Speaking to BBC Sunday Politics London, Ms Villiers said: “It’s just so undemocratic to ask people to vote again on a question just because there’s an elite establishment who doesn’t like the answer they were given the first time.

“There’s a history of this across the EU. I think that’s wrong. I think we’ve got to listen to the result of the referendum and we need to implement it.”

The Tory politician, who served as an MEP for London before being elected MP for Chipping Barnet in 2005, also took a direct dig at Mr Khan as she pointed out he had received his mandate from fewer Londoners than had voted for Brexit.

She continued: “The issue has divided London as it has the rest of the country. We’ve got to remember there were more people who voted to leave in London than actually gave their first preference vote to Sadiq Khan in the Mayoral election.”There is a substantial body of opinion on both sides of this debate but I think a lot of people, whether they voted Leave or Remain, just want us to get on with it.” Ms Villiers added: “Having another referendum – what if Leave won the second referendum? Would the Remain side come and demand a third one? We’ve just got to accept the results of a democratic vote, get on with it and implement it.”
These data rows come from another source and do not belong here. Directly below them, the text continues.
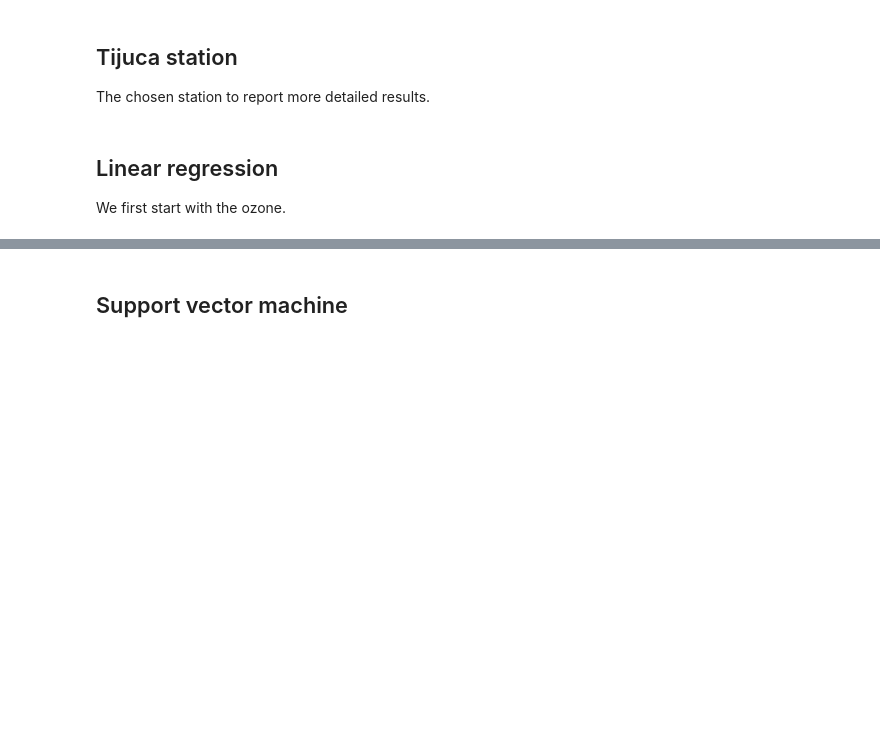
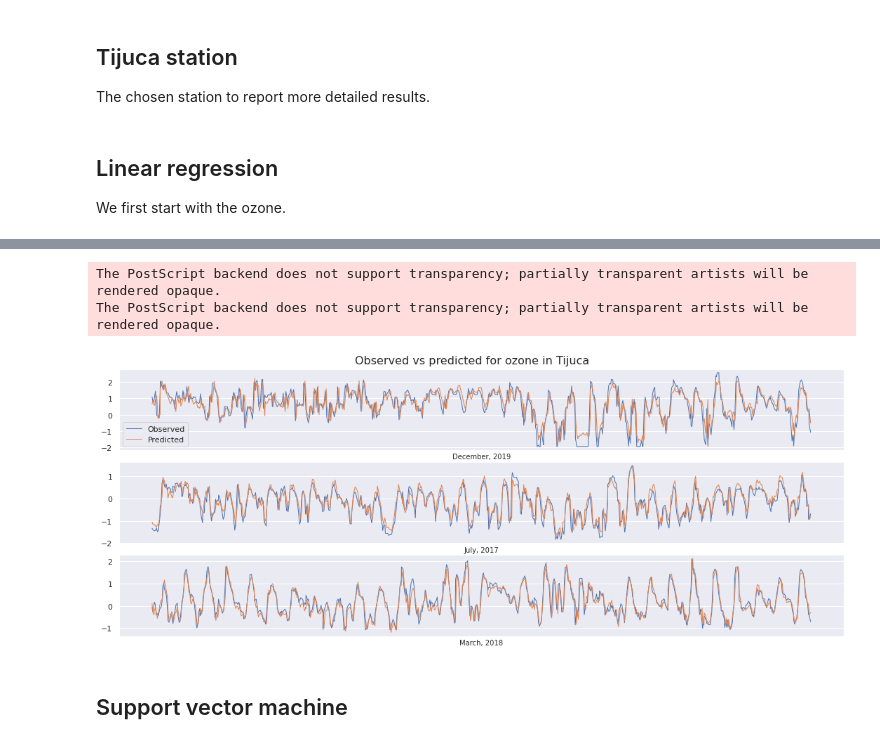
Before and after one commit to lucasmoschen/machine-learning-project, a Jupyter notebook: notebooks/modeling.ipynb, the cells around one changed output, grey strips where cells are left out. Saved outputs shown, nothing was run; the diff lists cells and outputs as text; code cells hidden in the pictures; blank space fills up the shorter version.

```diff
--- a/notebooks/modeling.ipynb
+++ b/notebooks/modeling.ipynb
@@ -143,3 +182,36 @@ RMSE test set: 0.3167052629463962
+# %%
+rows1 = x_test_SP[(x_test_SP.year==2019)&(x_test_SP.month==12)]
+rows2 = x_test_SP[(x_test_SP.year==2017)&(x_test_SP.month==7)]
+rows3 = x_test_SP[(x_test_SP.year==2018)&(x_test_SP.month==3)]
+
+fig, ax = plt.subplots(3,1,figsize = (15,6))
+
+ax[0].plot(rows1.index, y_test_o3[rows1.index], linewidth = 1, label = 'Observed')
+ax[0].plot(rows1.index, y_pred[rows1.index], linewidth = 1, label = 'Predicted')
+ax[1].plot(rows2.index, y_test_o3[rows2.index], linewidth = 1)
+ax[1].plot(rows2.index, y_pred[rows2.index], linewidth = 1)
+ax[2].plot(rows3.index, y_test_o3[rows3.index], linewidth = 1)
+ax[2].plot(rows3.index, y_pred[rows3.index], linewidth = 1)
+
+ax[0].set_xticks([], minor=False)
+ax[1].set_xticks([], minor=False)
+ax[2].set_xticks([], minor=False)
+
+fig.suptitle("Observed vs predicted for ozone in Tijuca", fontsize = 16)
+fig.tight_layout(rect=[0, 0.03, 1, 1.02])
+
+ax[0].set_xlabel("December, 2019", fontsize = 10)
+ax[1].set_xlabel("July, 2017", fontsize = 10)
+ax[2].set_xlabel("March, 2018", fontsize = 10)
+
+ax[0].legend()
+
+plt.savefig(IMAGES_FOLDER+"observed-fitting-ozone-tijuca.eps", bbox_inches='tight')
+del rows1,rows2,rows3
+# %% [output]
+The PostScript backend does not support transparency; partially transparent artists will be rendered opaque.
+The PostScript backend does not support transparency; partially transparent artists will be rendered opaque.
+[figure, added]
 # %% [markdown]
 ## Support vector machine
 # %%
```
Also changed, not shown: parts of 17 cells of this notebook, 5 other files.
Brexit news - Theresa Villiers and Sadiq Khan
Brexit news: Theresa Villiers branded as “undemocratic” campaigners for a second vote (BBC)

It’s just so undemocratic to ask people to vote again on a question just because there’s an elite establishment who doesn’t like the answer

Theresa Villiers

Mr Khan pledged his support for a new vote on Brexit on Sunday, writing in The Observer that “irrefutable evidence” had shown leaving the bloc would harm the British economy and jeopardise jobs.

Discussing his decision on The Andrew Marr show, the  suggested remaining a full member of the EU should be considered as an option on the ballot paper of a potential People’s Vote.

He said: “I would like one of the options on the referendum to be an option to stay in the European Union.

“The British people have seen all the promises broken by the likes of Michael Gove, Boris Johnson and Liam Fox.”

Mr Khan added: “The referendum should be a choice between the deal done by this Government or staying in the European Union. The deal done by this Government – we can see what the consequences would be.

“Two years ago that was abstract, theoretical, we were told various things that didn’t turn out to be true.”